=== Section Start ===
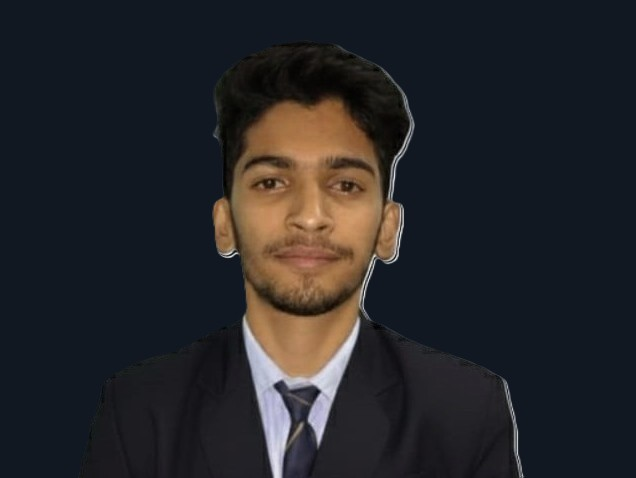
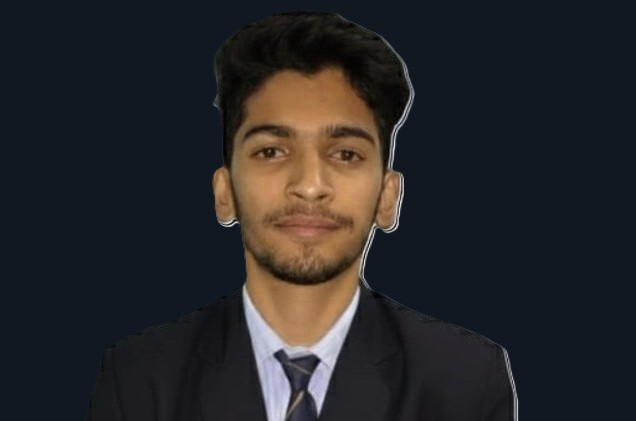
added meta data

diff --git a/src/App.jsx b/src/App.jsx
@@ -269,7 +269,7 @@ const About = () => {
               viewport={{ once: true }}
               className="relative"
             >
-              <div className="w-full h-96 bg-gradient-to-br from-purple-500 to-pink-600 rounded-2xl overflow-hidden">
+              <div className="w-full h-59 bg-gradient-to-br from-purple-500 to-pink-600 rounded-2xl overflow-hidden">
                 <img
                   src={profilee}
                   alt="Profile"
@@ -436,7 +436,7 @@ const Projects = () => {
           viewport={{ once: true }}
           className="text-4xl md:text-5xl font-bold text-center mb-12 bg-gradient-to-r from-purple-400 to-pink-600 bg-clip-text text-transparent"
         >
-          MY PROJECTS
+          MY PROJECTS   
         </motion.h2>
 
         <div className="grid md:grid-cols-2 lg:grid-cols-3 gap-8">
=== Section End ===
■ **PROBLEM TO SOLVE**:
In the material above, how many lines include the string "className"? Please reply with the number only.

■ **EXERCISE SOLUTION**:
5